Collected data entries

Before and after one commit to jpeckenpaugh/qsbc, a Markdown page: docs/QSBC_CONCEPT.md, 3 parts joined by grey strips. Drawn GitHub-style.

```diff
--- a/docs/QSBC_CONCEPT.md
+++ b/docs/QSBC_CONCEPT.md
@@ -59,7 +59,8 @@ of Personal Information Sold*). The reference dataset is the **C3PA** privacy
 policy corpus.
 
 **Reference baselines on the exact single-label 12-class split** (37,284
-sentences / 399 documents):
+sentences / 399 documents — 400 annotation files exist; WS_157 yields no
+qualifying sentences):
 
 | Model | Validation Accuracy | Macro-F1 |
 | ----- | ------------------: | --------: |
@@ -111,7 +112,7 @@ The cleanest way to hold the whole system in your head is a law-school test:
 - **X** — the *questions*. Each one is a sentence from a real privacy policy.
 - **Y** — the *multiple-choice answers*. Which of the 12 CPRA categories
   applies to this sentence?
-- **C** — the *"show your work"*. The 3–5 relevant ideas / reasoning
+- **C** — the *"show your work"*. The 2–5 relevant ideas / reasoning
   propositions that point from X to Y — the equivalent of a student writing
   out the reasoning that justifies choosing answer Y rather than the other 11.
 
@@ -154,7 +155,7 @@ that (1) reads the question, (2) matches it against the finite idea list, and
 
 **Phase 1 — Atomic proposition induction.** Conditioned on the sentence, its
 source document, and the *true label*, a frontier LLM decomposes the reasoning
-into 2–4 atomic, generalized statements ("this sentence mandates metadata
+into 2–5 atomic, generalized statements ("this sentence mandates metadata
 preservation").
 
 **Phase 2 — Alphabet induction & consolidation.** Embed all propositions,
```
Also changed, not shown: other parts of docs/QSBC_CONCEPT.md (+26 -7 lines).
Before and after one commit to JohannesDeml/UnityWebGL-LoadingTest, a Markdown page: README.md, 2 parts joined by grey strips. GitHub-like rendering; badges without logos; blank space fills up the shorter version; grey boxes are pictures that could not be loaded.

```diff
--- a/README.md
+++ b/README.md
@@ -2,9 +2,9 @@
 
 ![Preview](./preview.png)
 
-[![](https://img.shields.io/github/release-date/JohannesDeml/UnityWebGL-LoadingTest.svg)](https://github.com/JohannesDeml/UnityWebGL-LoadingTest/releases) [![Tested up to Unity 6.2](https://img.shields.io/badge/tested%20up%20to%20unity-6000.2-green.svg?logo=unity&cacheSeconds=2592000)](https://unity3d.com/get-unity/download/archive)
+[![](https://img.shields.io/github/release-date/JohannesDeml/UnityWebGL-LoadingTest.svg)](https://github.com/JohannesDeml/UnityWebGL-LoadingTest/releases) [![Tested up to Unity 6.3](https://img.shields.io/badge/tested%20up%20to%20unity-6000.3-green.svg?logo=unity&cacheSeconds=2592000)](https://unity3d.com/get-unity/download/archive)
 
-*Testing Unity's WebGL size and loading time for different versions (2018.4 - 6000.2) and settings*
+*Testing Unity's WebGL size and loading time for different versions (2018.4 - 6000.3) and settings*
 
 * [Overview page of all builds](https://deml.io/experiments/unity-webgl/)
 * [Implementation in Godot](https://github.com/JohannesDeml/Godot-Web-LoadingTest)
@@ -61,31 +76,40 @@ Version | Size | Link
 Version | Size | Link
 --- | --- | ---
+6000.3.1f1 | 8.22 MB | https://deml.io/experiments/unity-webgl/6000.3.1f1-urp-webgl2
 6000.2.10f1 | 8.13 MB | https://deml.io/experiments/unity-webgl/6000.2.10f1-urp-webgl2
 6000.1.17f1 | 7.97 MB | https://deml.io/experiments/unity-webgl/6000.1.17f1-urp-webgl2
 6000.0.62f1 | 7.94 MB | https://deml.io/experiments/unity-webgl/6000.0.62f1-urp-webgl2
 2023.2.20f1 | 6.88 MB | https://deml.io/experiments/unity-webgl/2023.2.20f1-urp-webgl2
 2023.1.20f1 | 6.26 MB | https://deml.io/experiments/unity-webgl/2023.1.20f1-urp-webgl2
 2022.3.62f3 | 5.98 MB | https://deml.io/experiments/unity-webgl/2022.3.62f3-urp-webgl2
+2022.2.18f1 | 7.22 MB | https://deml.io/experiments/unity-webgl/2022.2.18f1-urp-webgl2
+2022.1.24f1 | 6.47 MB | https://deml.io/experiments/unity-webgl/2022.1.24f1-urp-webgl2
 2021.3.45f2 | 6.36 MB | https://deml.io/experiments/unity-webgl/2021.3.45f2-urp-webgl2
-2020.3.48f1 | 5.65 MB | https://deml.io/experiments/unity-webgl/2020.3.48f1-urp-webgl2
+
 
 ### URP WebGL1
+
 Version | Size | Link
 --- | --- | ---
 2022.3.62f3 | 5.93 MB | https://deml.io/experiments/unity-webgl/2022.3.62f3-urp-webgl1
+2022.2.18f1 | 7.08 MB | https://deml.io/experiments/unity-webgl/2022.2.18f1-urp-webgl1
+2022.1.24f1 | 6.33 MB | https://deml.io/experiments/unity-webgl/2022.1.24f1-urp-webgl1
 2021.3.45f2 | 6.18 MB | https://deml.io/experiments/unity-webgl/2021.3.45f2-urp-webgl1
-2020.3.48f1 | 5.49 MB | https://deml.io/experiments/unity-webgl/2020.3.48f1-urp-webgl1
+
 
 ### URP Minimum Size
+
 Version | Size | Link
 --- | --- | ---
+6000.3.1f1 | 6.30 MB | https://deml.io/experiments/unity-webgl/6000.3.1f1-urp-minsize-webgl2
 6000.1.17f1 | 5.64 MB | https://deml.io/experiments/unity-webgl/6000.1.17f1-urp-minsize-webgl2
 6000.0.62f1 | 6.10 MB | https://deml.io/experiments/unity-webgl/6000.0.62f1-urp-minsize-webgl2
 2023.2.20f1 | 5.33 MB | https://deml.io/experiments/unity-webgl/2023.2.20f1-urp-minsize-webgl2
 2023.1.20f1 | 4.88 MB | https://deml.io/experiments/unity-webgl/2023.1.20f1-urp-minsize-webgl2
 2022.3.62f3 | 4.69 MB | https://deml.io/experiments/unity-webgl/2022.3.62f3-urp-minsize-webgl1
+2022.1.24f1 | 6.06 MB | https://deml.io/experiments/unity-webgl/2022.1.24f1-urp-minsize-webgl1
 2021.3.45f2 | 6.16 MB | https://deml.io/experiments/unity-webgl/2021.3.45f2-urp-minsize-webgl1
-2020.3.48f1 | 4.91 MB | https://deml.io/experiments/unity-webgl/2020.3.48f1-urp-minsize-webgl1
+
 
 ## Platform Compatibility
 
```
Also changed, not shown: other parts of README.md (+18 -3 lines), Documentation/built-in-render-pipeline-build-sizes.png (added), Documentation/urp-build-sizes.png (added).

REQUIRED ACTION ->
Write out every line of the data exactly, leaving nothing out.

OUTPUT FOR THIS TASK ->
Before and after one commit to jpeckenpaugh/qsbc, a Markdown page: docs/QSBC_CONCEPT.md, 3 parts joined by grey strips. Drawn GitHub-style.

```diff
--- a/docs/QSBC_CONCEPT.md
+++ b/docs/QSBC_CONCEPT.md
@@ -59,7 +59,8 @@ of Personal Information Sold*). The reference dataset is the **C3PA** privacy
 policy corpus.
 
 **Reference baselines on the exact single-label 12-class split** (37,284
-sentences / 399 documents):
+sentences / 399 documents — 400 annotation files exist; WS_157 yields no
+qualifying sentences):
 
 | Model | Validation Accuracy | Macro-F1 |
 | ----- | ------------------: | --------: |
@@ -111,7 +112,7 @@ The cleanest way to hold the whole system in your head is a law-school test:
 - **X** — the *questions*. Each one is a sentence from a real privacy policy.
 - **Y** — the *multiple-choice answers*. Which of the 12 CPRA categories
   applies to this sentence?
-- **C** — the *"show your work"*. The 3–5 relevant ideas / reasoning
+- **C** — the *"show your work"*. The 2–5 relevant ideas / reasoning
   propositions that point from X to Y — the equivalent of a student writing
   out the reasoning that justifies choosing answer Y rather than the other 11.
 
@@ -154,7 +155,7 @@ that (1) reads the question, (2) matches it against the finite idea list, and
 
 **Phase 1 — Atomic proposition induction.** Conditioned on the sentence, its
 source document, and the *true label*, a frontier LLM decomposes the reasoning
-into 2–4 atomic, generalized statements ("this sentence mandates metadata
+into 2–5 atomic, generalized statements ("this sentence mandates metadata
 preservation").
 
 **Phase 2 — Alphabet induction & consolidation.** Embed all propositions,
```
Also changed, not shown: other parts of docs/QSBC_CONCEPT.md (+26 -7 lines).
Before and after one commit to JohannesDeml/UnityWebGL-LoadingTest, a Markdown page: README.md, 2 parts joined by grey strips. GitHub-like rendering; badges without logos; blank space fills up the shorter version; grey boxes are pictures that could not be loaded.

```diff
--- a/README.md
+++ b/README.md
@@ -2,9 +2,9 @@
 
 ![Preview](./preview.png)
 
-[![](https://img.shields.io/github/release-date/JohannesDeml/UnityWebGL-LoadingTest.svg)](https://github.com/JohannesDeml/UnityWebGL-LoadingTest/releases) [![Tested up to Unity 6.2](https://img.shields.io/badge/tested%20up%20to%20unity-6000.2-green.svg?logo=unity&cacheSeconds=2592000)](https://unity3d.com/get-unity/download/archive)
+[![](https://img.shields.io/github/release-date/JohannesDeml/UnityWebGL-LoadingTest.svg)](https://github.com/JohannesDeml/UnityWebGL-LoadingTest/releases) [![Tested up to Unity 6.3](https://img.shields.io/badge/tested%20up%20to%20unity-6000.3-green.svg?logo=unity&cacheSeconds=2592000)](https://unity3d.com/get-unity/download/archive)
 
-*Testing Unity's WebGL size and loading time for different versions (2018.4 - 6000.2) and settings*
+*Testing Unity's WebGL size and loading time for different versions (2018.4 - 6000.3) and settings*
 
 * [Overview page of all builds](https://deml.io/experiments/unity-webgl/)
 * [Implementation in Godot](https://github.com/JohannesDeml/Godot-Web-LoadingTest)
@@ -61,31 +76,40 @@ Version | Size | Link
 Version | Size | Link
 --- | --- | ---
+6000.3.1f1 | 8.22 MB | https://deml.io/experiments/unity-webgl/6000.3.1f1-urp-webgl2
 6000.2.10f1 | 8.13 MB | https://deml.io/experiments/unity-webgl/6000.2.10f1-urp-webgl2
 6000.1.17f1 | 7.97 MB | https://deml.io/experiments/unity-webgl/6000.1.17f1-urp-webgl2
 6000.0.62f1 | 7.94 MB | https://deml.io/experiments/unity-webgl/6000.0.62f1-urp-webgl2
 2023.2.20f1 | 6.88 MB | https://deml.io/experiments/unity-webgl/2023.2.20f1-urp-webgl2
 2023.1.20f1 | 6.26 MB | https://deml.io/experiments/unity-webgl/2023.1.20f1-urp-webgl2
 2022.3.62f3 | 5.98 MB | https://deml.io/experiments/unity-webgl/2022.3.62f3-urp-webgl2
+2022.2.18f1 | 7.22 MB | https://deml.io/experiments/unity-webgl/2022.2.18f1-urp-webgl2
+2022.1.24f1 | 6.47 MB | https://deml.io/experiments/unity-webgl/2022.1.24f1-urp-webgl2
 2021.3.45f2 | 6.36 MB | https://deml.io/experiments/unity-webgl/2021.3.45f2-urp-webgl2
-2020.3.48f1 | 5.65 MB | https://deml.io/experiments/unity-webgl/2020.3.48f1-urp-webgl2
+
 
 ### URP WebGL1
+
 Version | Size | Link
 --- | --- | ---
 2022.3.62f3 | 5.93 MB | https://deml.io/experiments/unity-webgl/2022.3.62f3-urp-webgl1
+2022.2.18f1 | 7.08 MB | https://deml.io/experiments/unity-webgl/2022.2.18f1-urp-webgl1
+2022.1.24f1 | 6.33 MB | https://deml.io/experiments/unity-webgl/2022.1.24f1-urp-webgl1
 2021.3.45f2 | 6.18 MB | https://deml.io/experiments/unity-webgl/2021.3.45f2-urp-webgl1
-2020.3.48f1 | 5.49 MB | https://deml.io/experiments/unity-webgl/2020.3.48f1-urp-webgl1
+
 
 ### URP Minimum Size
+
 Version | Size | Link
 --- | --- | ---
+6000.3.1f1 | 6.30 MB | https://deml.io/experiments/unity-webgl/6000.3.1f1-urp-minsize-webgl2
 6000.1.17f1 | 5.64 MB | https://deml.io/experiments/unity-webgl/6000.1.17f1-urp-minsize-webgl2
 6000.0.62f1 | 6.10 MB | https://deml.io/experiments/unity-webgl/6000.0.62f1-urp-minsize-webgl2
 2023.2.20f1 | 5.33 MB | https://deml.io/experiments/unity-webgl/2023.2.20f1-urp-minsize-webgl2
 2023.1.20f1 | 4.88 MB | https://deml.io/experiments/unity-webgl/2023.1.20f1-urp-minsize-webgl2
 2022.3.62f3 | 4.69 MB | https://deml.io/experiments/unity-webgl/2022.3.62f3-urp-minsize-webgl1
+2022.1.24f1 | 6.06 MB | https://deml.io/experiments/unity-webgl/2022.1.24f1-urp-minsize-webgl1
 2021.3.45f2 | 6.16 MB | https://deml.io/experiments/unity-webgl/2021.3.45f2-urp-minsize-webgl1
-2020.3.48f1 | 4.91 MB | https://deml.io/experiments/unity-webgl/2020.3.48f1-urp-minsize-webgl1
+
 
 ## Platform Compatibility
 
```
Also changed, not shown: other parts of README.md (+18 -3 lines), Documentation/built-in-render-pipeline-build-sizes.png (added), Documentation/urp-build-sizes.png (added).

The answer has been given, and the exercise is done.